===== SUPPLIED ENTRIES =====
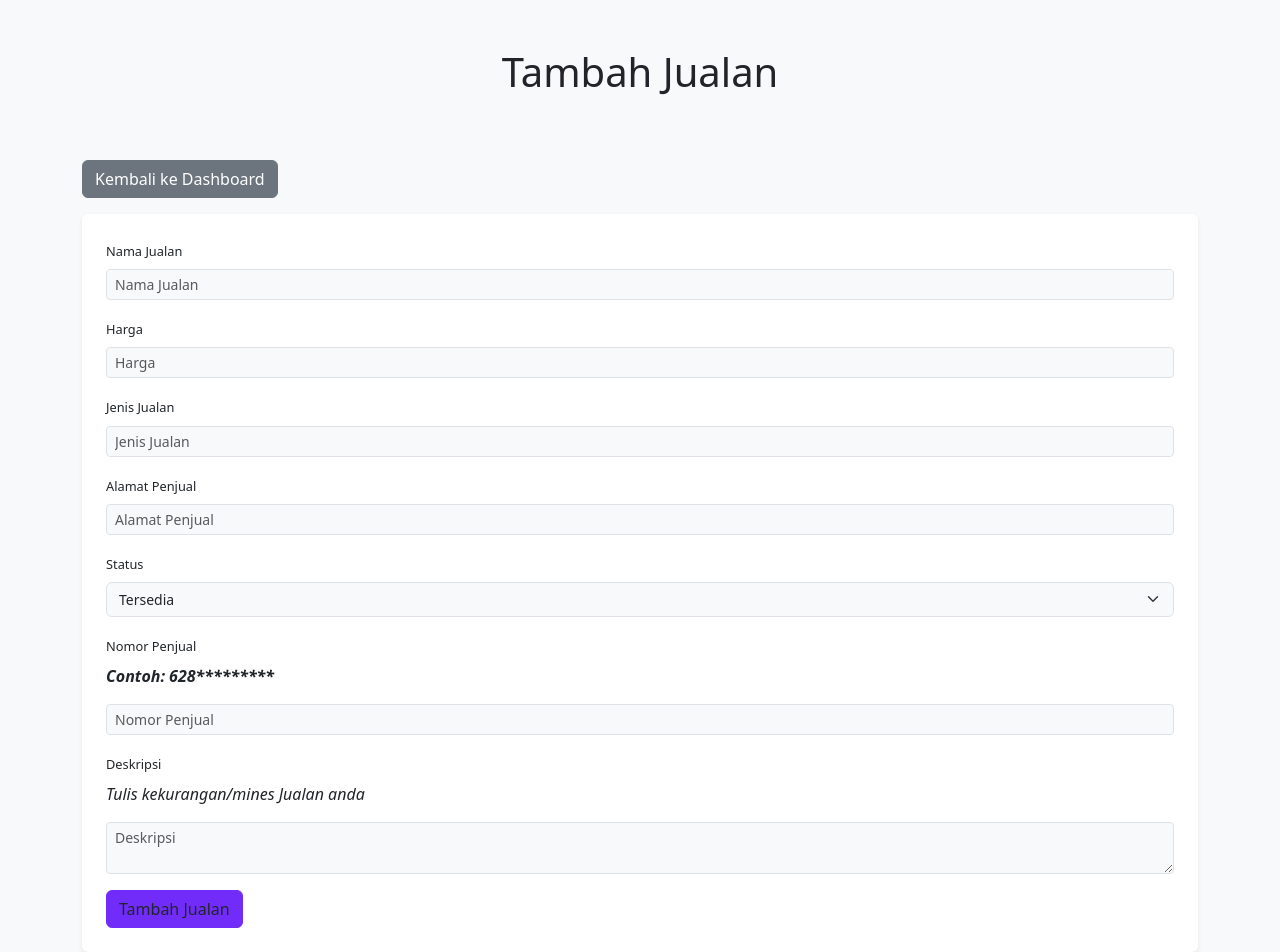
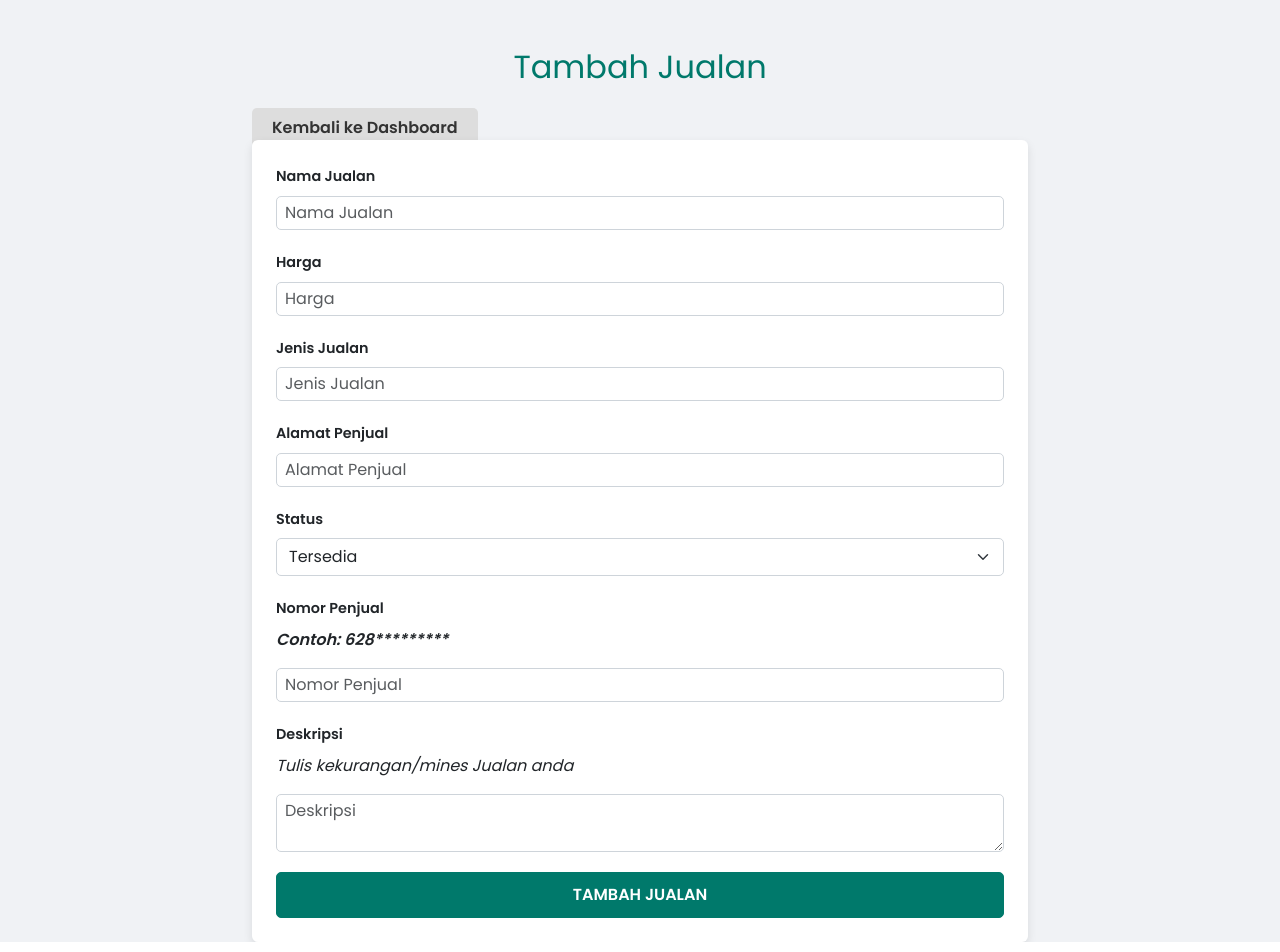
Before and after one commit to AndreasTopuh/caridana, a PHP site: page /app/view/add_produk.php in a window 1280 px wide. Run offline with PHP 8.4, Linux system fonts and the light colour scheme; the visitor is signed in with stand-in values (Sample User, id 1).

Commit message:
ubah tampilan

```diff
--- a/app/view/add_produk.php
+++ b/app/view/add_produk.php
@@ -13,88 +13,132 @@ if (!isset($_SESSION['user'])) {
     <meta charset="UTF-8">
     <meta name="viewport" content="width=device-width, initial-scale=1.0">
     <title>Tambah Jualan</title>
-    <link rel="stylesheet" href="/unkpresent/caridana/public/css/style.css">
+    <link href="https://fonts.googleapis.com/css2?family=Poppins:wght@300;400;600&display=swap" rel="stylesheet">
     <link rel="stylesheet" href="https://cdn.jsdelivr.net/npm/bootstrap@5.3.1/dist/css/bootstrap.min.css">
     <style>
         /* Additional styles */
-        .small-label {
-            font-size: 0.8rem; /* Adjust label size as needed */
+        body {
+            font-family: 'Poppins', sans-serif;
+            background-color: #f0f2f5;
+        }
+        .container {
+            max-width: 800px;
+            margin: 0 auto;
+        }
+        .card {
+            border: none;
+            border-radius: 15px;
+            box-shadow: 0 4px 10px rgba(0, 0, 0, 0.1);
+            transition: transform 0.3s ease, box-shadow 0.3s ease;
+        }
+        .card:hover {
+            transform: translateY(-5px);
+            box-shadow: 0 10px 20px rgba(0, 0, 0, 0.15);
+        }
+        .form-label {
+            font-size: 0.9rem;
+            font-weight: 600;
         }
         .form-control-sm {
-            font-size: 0.875rem;
-            background-color: #f8f9fa;
+            font-size: 1rem;
+            background-color: #ffffff;
+            border: 1px solid #ced4da;
+            border-radius: 5px;
             transition: background-color 0.3s ease;
         }
         .form-control-sm:focus {
             background-color: #ffffff;
-            border-color: #86b7fe;
+            border-color: #66afe9;
             outline: 0;
-            box-shadow: 0 0 0 0.25rem rgba(13, 110, 253, 0.25);
+            box-shadow: 0 0 0 0.25rem rgba(66, 153, 225, 0.25);
         }
-        .btn-bd-primary {
-            background-color: #712cf9;
-            border-color: #712cf9;
+        .btn-custom {
+            background-color: #00796b;
+            border-color: #00796b;
+            color: white;
+            padding: 10px 20px;
+            border-radius: 5px;
+            font-weight: 600;
+            text-transform: uppercase;
+            transition: background-color 0.3s ease;
         }
-        .btn-bd-primary:hover {
-            background-color: #6528e0;
-            border-color: #6528e0;
+        .btn-custom:hover {
+            background-color: #004d40;
+            border-color: #004d40;
         }
-        .bg-light {
-            background-color: #f8f9fa !important;
+        .back-btn {
+            background-color: #ddd;
+            color: #333;
+            font-weight: 600;
+            padding: 8px 20px;
+            border-radius: 5px;
+            text-decoration: none;
         }
-        .shadow-sm {
-            box-shadow: 0 0.125rem 0.25rem rgba(0, 0, 0, 0.075) !important;
+        .back-btn:hover {
+            background-color: #bbb;
+        }
+        .form-group {
+            margin-bottom: 20px;
+        }
+        .page-title {
+            text-align: center;
+            font-size: 2rem;
+            color: #00796b;
+            margin-bottom: 30px;
         }
     </style>
 </head>
-<body class="bg-light">
+<body>
     <div class="container mt-5">
-        <h1 class="text-center mb-4">Tambah Jualan</h1>
-        <br>
-                <a href="dashboarduser.php" class="btn btn-secondary mt-3 mb-3">Kembali ke Dashboard</a>
-        <form method="POST" action="../controller/ProdukController.php" class="shadow-sm p-4 bg-white rounded">
+        <h1 class="page-title">Tambah Jualan</h1>
 
-            <div class="mb-3">
-                <label for="nama" class="form-label small-label">Nama Jualan</label>
+        <a href="dashboarduser.php" class="back-btn mb-3">Kembali ke Dashboard</a>
+
+        <form method="POST" action="../controller/ProdukController.php" class="card p-4 bg-white rounded">
+            <div class="form-group">
+                <label for="nama" class="form-label">Nama Jualan</label>
                 <input type="text" name="nama" id="nama" class="form-control form-control-sm" placeholder="Nama Jualan" required>
             </div>
 
-            <div class="mb-3">
-                <label for="harga" class="form-label small-label">Harga</label>
+            <div class="form-group">
+                <label for="harga" class="form-label">Harga</label>
                 <input type="number" name="harga" id="harga" class="form-control form-control-sm" placeholder="Harga" step="0.01" required>
             </div>
 
-            <div class="mb-3">
-                <label for="jenis" class="form-label small-label">Jenis Jualan</label>
+            <div class="form-group">
+                <label for="jenis" class="form-label">Jenis Jualan</label>
                 <input type="text" name="jenis" id="jenis" class="form-control form-control-sm" placeholder="Jenis Jualan">
             </div>
-            <div class="mb-3">
-                <label for="alamat" class="form-label small-label">Alamat Penjual</label>
-                <input type="text" name="alamat" id="jenis" class="form-control form-control-sm" placeholder="Alamat Penjual">
+
+            <div class="form-group">
+                <label for="alamat" class="form-label">Alamat Penjual</label>
+                <input type="text" name="alamat" id="alamat" class="form-control form-control-sm" placeholder="Alamat Penjual">
             </div>
-            <div class="mb-3">
-                <label for="status" class="form-label small-label">Status</label>
+
+            <div class="form-group">
+                <label for="status" class="form-label">Status</label>
                 <select name="status" id="status" class="form-select form-control-sm" required>
                     <option value="tersedia">Tersedia</option>
                     <option value="terjual">Terjual</option>
                 </select>
             </div>
-            <div class="mb-3">
-                <label for="nomor_penjual" class="form-label small-label">Nomor Penjual</label>
+
+            <div class="form-group">
+                <label for="nomor_penjual" class="form-label">Nomor Penjual</label>
                 <p><em><strong>Contoh: 628*********</strong></em></p>
-
                 <input type="text" name="nomor_penjual" id="nomor_penjual" class="form-control form-control-sm" placeholder="Nomor Penjual" required>
             </div>
 
-            <div class="mb-3">
-                <label for="deskripsi" class="form-label small-label">Deskripsi</label>
+            <div class="form-group">
+                <label for="deskripsi" class="form-label">Deskripsi</label>
                 <p><em>Tulis kekurangan/mines Jualan anda</em></p>
                 <textarea name="deskripsi" id="deskripsi" class="form-control form-control-sm" placeholder="Deskripsi"></textarea>
             </div>
-            <button type="submit" name="add_produk" class="btn btn-bd-primary">Tambah Jualan</button>
+
+            <button type="submit" name="add_produk" class="btn btn-custom">Tambah Jualan</button>
         </form>
+    </div>
 
-    </div>
     <script src="https://cdn.jsdelivr.net/npm/bootstrap@5.3.1/dist/js/bootstrap.bundle.min.js"></script>
 </body>
 </html>
```
Also changed, not shown: app/view/produk_list.php (+80 -17 lines), app/view/produk_saya.php (+48 -12 lines).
=====
- _TASK INSTRUCTIONS_
Copy out each line of the listing that holds "input".

- _RESULT OF THIS EXERCISE_
                 <input type="text" name="nama" id="nama" class="form-control form-control-sm" placeholder="Nama Jualan" required>
                 <input type="number" name="harga" id="harga" class="form-control form-control-sm" placeholder="Harga" step="0.01" required>
                 <input type="text" name="jenis" id="jenis" class="form-control form-control-sm" placeholder="Jenis Jualan">
-                <input type="text" name="alamat" id="jenis" class="form-control form-control-sm" placeholder="Alamat Penjual">
+                <input type="text" name="alamat" id="alamat" class="form-control form-control-sm" placeholder="Alamat Penjual">
                 <input type="text" name="nomor_penjual" id="nomor_penjual" class="form-control form-control-sm" placeholder="Nomor Penjual" required>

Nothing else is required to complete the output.